This is a suicide aka reduction print. Most of my other prints are multi-block color prints. There are pros and cons to each type. With multi-block prints, I carve a separate block for each color in the print. Because the blocks are not destroyed in the process, I can print larger editions, and make color changes at will. The negatives are that it is more difficult to have many colors per print, since carving separate blocks for each becomes more and more work. Also, linoleum blocks aren't cheap, so each block is an expense. A suicide print is carved from one block. Think of that, just one block for many colors! "Fighting Cats" is already up to 4 colors and will probably end up having around 14 colors. How is this possible? Magic, people, MAGIC! Trying to explain the process of reduction printing is daunting, but I will try. The reason it is called suicide printing is that the block is destroyed, step by step, through the printing process. At the very beginning, I have to decide how many finished prints I want, and that is all there will ever be of that image. With multi-block prints, I can decide to make an edition of 50 or 100, because I can print 10 now and as they sell off, go back and print another 10, etc. until the edition is complete. Suicide prints are printed all at once, so my editions are a lot smaller.
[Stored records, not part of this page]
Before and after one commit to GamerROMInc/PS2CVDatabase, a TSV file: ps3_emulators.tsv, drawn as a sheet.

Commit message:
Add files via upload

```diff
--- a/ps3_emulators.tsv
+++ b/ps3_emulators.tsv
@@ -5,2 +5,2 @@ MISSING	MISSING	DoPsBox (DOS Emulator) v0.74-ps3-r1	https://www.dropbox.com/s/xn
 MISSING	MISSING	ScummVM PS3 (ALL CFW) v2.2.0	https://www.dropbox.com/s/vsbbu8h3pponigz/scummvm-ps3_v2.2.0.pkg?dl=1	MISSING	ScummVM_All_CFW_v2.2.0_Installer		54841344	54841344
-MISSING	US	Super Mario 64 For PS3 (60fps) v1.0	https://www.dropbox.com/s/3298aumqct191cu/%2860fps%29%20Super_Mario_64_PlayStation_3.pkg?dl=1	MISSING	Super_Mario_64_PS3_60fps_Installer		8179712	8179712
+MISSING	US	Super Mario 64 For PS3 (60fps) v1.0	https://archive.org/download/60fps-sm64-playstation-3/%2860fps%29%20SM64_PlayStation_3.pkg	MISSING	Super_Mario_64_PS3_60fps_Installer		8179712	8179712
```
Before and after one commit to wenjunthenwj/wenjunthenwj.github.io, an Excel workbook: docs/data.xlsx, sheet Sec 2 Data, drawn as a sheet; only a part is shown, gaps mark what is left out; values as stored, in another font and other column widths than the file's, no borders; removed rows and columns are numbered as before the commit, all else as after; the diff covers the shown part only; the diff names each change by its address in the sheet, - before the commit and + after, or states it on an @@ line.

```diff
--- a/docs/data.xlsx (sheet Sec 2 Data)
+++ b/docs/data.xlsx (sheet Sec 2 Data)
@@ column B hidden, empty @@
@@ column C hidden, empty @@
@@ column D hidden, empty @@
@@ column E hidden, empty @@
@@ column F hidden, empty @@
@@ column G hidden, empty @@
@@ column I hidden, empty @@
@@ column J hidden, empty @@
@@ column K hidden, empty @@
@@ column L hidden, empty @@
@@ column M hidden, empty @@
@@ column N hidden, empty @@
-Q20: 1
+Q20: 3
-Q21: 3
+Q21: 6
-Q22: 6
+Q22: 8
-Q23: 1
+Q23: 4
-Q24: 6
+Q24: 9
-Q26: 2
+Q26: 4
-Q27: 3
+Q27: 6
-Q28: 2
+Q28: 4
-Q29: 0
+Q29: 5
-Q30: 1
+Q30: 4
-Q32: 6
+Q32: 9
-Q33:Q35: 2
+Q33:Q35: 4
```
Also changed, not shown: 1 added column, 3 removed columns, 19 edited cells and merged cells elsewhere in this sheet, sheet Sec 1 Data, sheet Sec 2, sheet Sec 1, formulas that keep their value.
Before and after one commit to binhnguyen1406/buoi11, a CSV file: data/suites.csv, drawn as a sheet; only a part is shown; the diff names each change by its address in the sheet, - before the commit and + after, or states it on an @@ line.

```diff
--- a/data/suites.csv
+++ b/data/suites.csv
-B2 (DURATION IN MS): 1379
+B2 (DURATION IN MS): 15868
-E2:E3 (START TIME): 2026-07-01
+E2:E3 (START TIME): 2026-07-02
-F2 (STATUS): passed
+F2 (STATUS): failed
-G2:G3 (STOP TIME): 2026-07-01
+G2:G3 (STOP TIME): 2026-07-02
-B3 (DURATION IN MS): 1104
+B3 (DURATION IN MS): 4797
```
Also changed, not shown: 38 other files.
There are 16 "Fighting Cats" prints in the edition, that's about the maximum number I can handle inking and printing per printing session. After deciding how many prints to make, I sketch the image onto one linoleum block. If there are any white spots in the sketch, I carve all the white areas out of my block. Then I will print the lightest color in the image. In "Fighting Cats," I mixed a pale yellow ink and rolled it onto the entire block, then printed it on all 16 sheets of paper. I let the prints dry overnight. Next, I carve from the block all the parts of the image that I want to remain pale yellow. Since they are carved out, the next layers of ink won't overlay and hide those areas. Then I roll the block with bright yellow and print all 16 prints again. Allow the prints to dry overnight. Meanwhile, I carve away the sections of the block that I want to keep yellow. The third color I printed was orange. Follow the same procedure: print orange, then carve away the areas that will remain orange, ad infinitum. As things progress, more and more of the block has been carved away until ultimately it is destroyed. The prints will take longer to dry as the layers of ink build up. I tend to print from lightest color ink to darkest, but not always. I take into consideration what happens when certain colors overlay each other, for example overlaying green with red will dull the red because they are complementary colors. There are lots of things to think about, and I can't go back and change what's already been printed. That makes it an exciting challenge, and I love how the image reveals itself gradually through each color layer.
With 2 shows and a studio tour going on in September and early October (please forgive my humble brag), I haven't had much time to work on the stag print. Here's the first proof I ran, showing the gray and black blocks printed together. I have another block to print, for the yellow UFO light beams, stag eyes, and the lower portion will be rolled up in light gray ink and carved into tendrils of mist pooling at the stag's hooves. I forced myself to take a week off after the Tour, but I can't wait to finish this guy up and frame him.